YOUR GOAL:
Make a verbatim copy of all the records. Skip every image.

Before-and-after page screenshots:
※ ※ ※

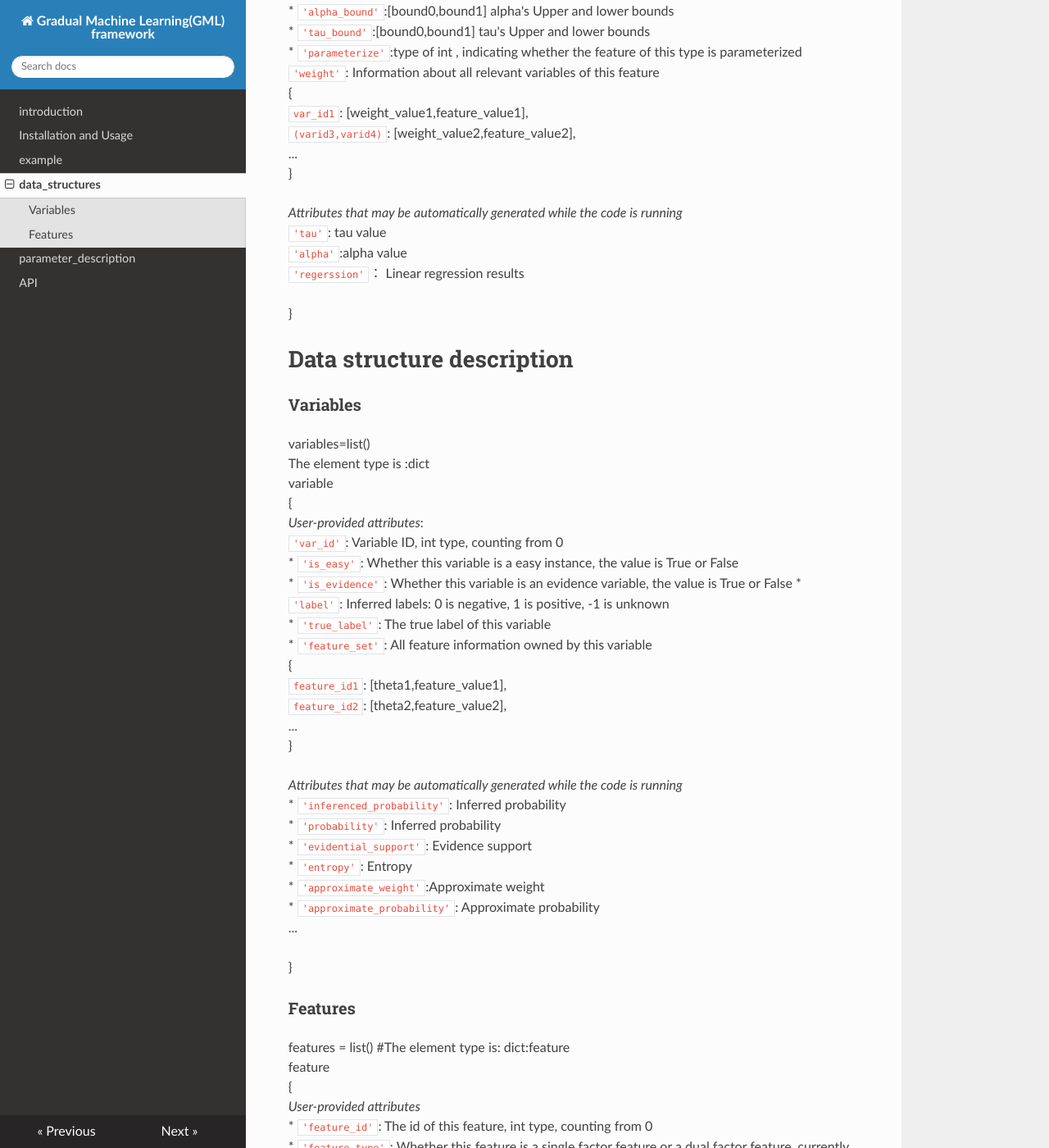
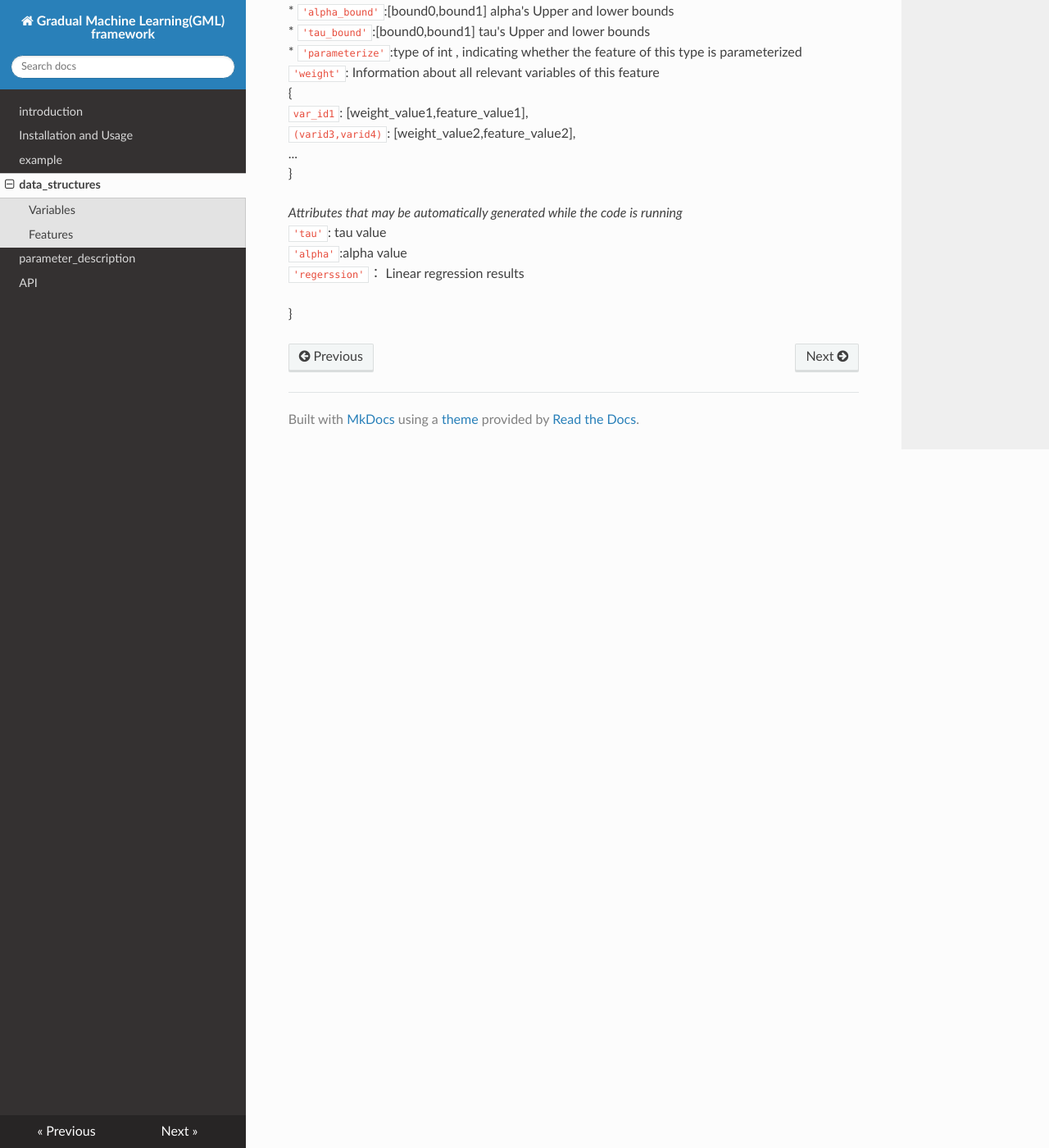
Before and after one commit to gml-explore/gml_docs_for_readthedcos, an MkDocs documentation site: the page built from docs/data_structures.md, in a window 1280 px wide and 1400 px high, scrolled down 1139 px. Shown: the whole window at 82% size. Built offline with MkDocs 1.6.1, drawn with Linux system fonts in a browser that asks for light colours; nearby versions of some CDN libraries; some of the changed text lies outside the part shown.

Commit message:
update data_structures.md

````diff
--- a/docs/data_structures.md
+++ b/docs/data_structures.md
@@ -54,78 +54,3 @@ feature
  `'regerssion'`： Linear regression results
 
 }
-
-# Data structure description
-### Variables
-
-variables=list()
-The element type is :dict
-variable
-{
-  *User-provided attributes*:
-    `'var_id'`:     Variable ID, int type, counting from 0
-*    `'is_easy'`:    Whether this variable is a easy instance, the value is True or False
-*    `'is_evidence'`:  Whether this variable is an evidence variable, the value is True or False
-*    `'label'`:  Inferred labels: 0 is negative, 1 is positive, -1 is unknown
-*    `'true_label'`:  The true label of this variable
-*    `'feature_set'`:    All feature information owned by this variable
-    {
-      `feature_id1`: [theta1,feature_value1],
-      `feature_id2`: [theta2,feature_value2],
-      ...
-    }
-
-  *Attributes that may be automatically generated while the code is running*
-*    `'inferenced_probability'`: Inferred probability
-*    `'probability'`:   Inferred probability
-*    `'evidential_support'`: Evidence support
-*    `'entropy'`: Entropy
-*    `'approximate_weight'`:Approximate weight
-*    `'approximate_probability'`: Approximate   probability
-  ...
-
-}
-
-### Features
-
-features  = list()      #The element type is: dict:feature
-feature
-{
-  *User-provided attributes*
-*    `'feature_id'`: The id of this feature, int type, counting from 0
-*    `'feature_type'`: Whether this feature is a single factor feature or a dual factor feature, currently supports both unary_feature and binary_feature
-*    `'feature_name'`: Feature name, optional
-*    `'alpha_bound'`:[bound0,bound1] alpha's Upper and lower bounds
-*    `'tau_bound'`:[bound0,bound1] tau's Upper and lower bounds
-*    `'parameterize'`:type of int , indicating whether the feature of this type is parameterized
-    `'weight'`:  Information about all relevant variables of this  feature
-    {
-      `var_id1`:        [weight_value1,feature_value1],
-     `(varid3,varid4)`: [weight_value2,feature_value2],
-      ...
-    }
-
-*Attributes that may be automatically generated while the code is running*
-    `'tau'`: tau value
-    `'alpha'`:alpha value
- `'regerssion'`： Linear regression results
-
-}
-
-# the class for Easy Instance Labeling：
-class EasyInstanceLabeling(variables,features,easys=None)
-function：Perform easy instance labeling based on simple user-specified rules or existing unsupervised learning techniques
->Parameters：
-> - **variables** - variables
-> - **features** - features
-> - **easys** - easy instances, The default value is None
-
-This class currently provides the following methods:
-```python
-1. label_easy_by_file(easy)
-```
->Function：label Easy in the variable according to the provided easy list, and add the attribute 'is_easy' （is it a easy instance）to the element in the global data structure variable，'is_evidence'（whether it is an evidence variable）
->Parameters：
->`easys` - a list of easy label
->Return：none
->Return type：none
````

※ ※ ※

REPLY:
Before and after one commit to gml-explore/gml_docs_for_readthedcos, an MkDocs documentation site: the page built from docs/data_structures.md, in a window 1280 px wide and 1400 px high, scrolled down 1139 px. Shown: the whole window at 82% size. Built offline with MkDocs 1.6.1, drawn with Linux system fonts in a browser that asks for light colours; nearby versions of some CDN libraries; some of the changed text lies outside the part shown.

Commit message:
update data_structures.md

````diff
--- a/docs/data_structures.md
+++ b/docs/data_structures.md
@@ -54,78 +54,3 @@ feature
  `'regerssion'`： Linear regression results
 
 }
-
-# Data structure description
-### Variables
-
-variables=list()
-The element type is :dict
-variable
-{
-  *User-provided attributes*:
-    `'var_id'`:     Variable ID, int type, counting from 0
-*    `'is_easy'`:    Whether this variable is a easy instance, the value is True or False
-*    `'is_evidence'`:  Whether this variable is an evidence variable, the value is True or False
-*    `'label'`:  Inferred labels: 0 is negative, 1 is positive, -1 is unknown
-*    `'true_label'`:  The true label of this variable
-*    `'feature_set'`:    All feature information owned by this variable
-    {
-      `feature_id1`: [theta1,feature_value1],
-      `feature_id2`: [theta2,feature_value2],
-      ...
-    }
-
-  *Attributes that may be automatically generated while the code is running*
-*    `'inferenced_probability'`: Inferred probability
-*    `'probability'`:   Inferred probability
-*    `'evidential_support'`: Evidence support
-*    `'entropy'`: Entropy
-*    `'approximate_weight'`:Approximate weight
-*    `'approximate_probability'`: Approximate   probability
-  ...
-
-}
-
-### Features
-
-features  = list()      #The element type is: dict:feature
-feature
-{
-  *User-provided attributes*
-*    `'feature_id'`: The id of this feature, int type, counting from 0
-*    `'feature_type'`: Whether this feature is a single factor feature or a dual factor feature, currently supports both unary_feature and binary_feature
-*    `'feature_name'`: Feature name, optional
-*    `'alpha_bound'`:[bound0,bound1] alpha's Upper and lower bounds
-*    `'tau_bound'`:[bound0,bound1] tau's Upper and lower bounds
-*    `'parameterize'`:type of int , indicating whether the feature of this type is parameterized
-    `'weight'`:  Information about all relevant variables of this  feature
-    {
-      `var_id1`:        [weight_value1,feature_value1],
-     `(varid3,varid4)`: [weight_value2,feature_value2],
-      ...
-    }
-
-*Attributes that may be automatically generated while the code is running*
-    `'tau'`: tau value
-    `'alpha'`:alpha value
- `'regerssion'`： Linear regression results
-
-}
-
-# the class for Easy Instance Labeling：
-class EasyInstanceLabeling(variables,features,easys=None)
-function：Perform easy instance labeling based on simple user-specified rules or existing unsupervised learning techniques
->Parameters：
-> - **variables** - variables
-> - **features** - features
-> - **easys** - easy instances, The default value is None
-
-This class currently provides the following methods:
-```python
-1. label_easy_by_file(easy)
-```
->Function：label Easy in the variable according to the provided easy list, and add the attribute 'is_easy' （is it a easy instance）to the element in the global data structure variable，'is_evidence'（whether it is an evidence variable）
->Parameters：
->`easys` - a list of easy label
->Return：none
->Return type：none
````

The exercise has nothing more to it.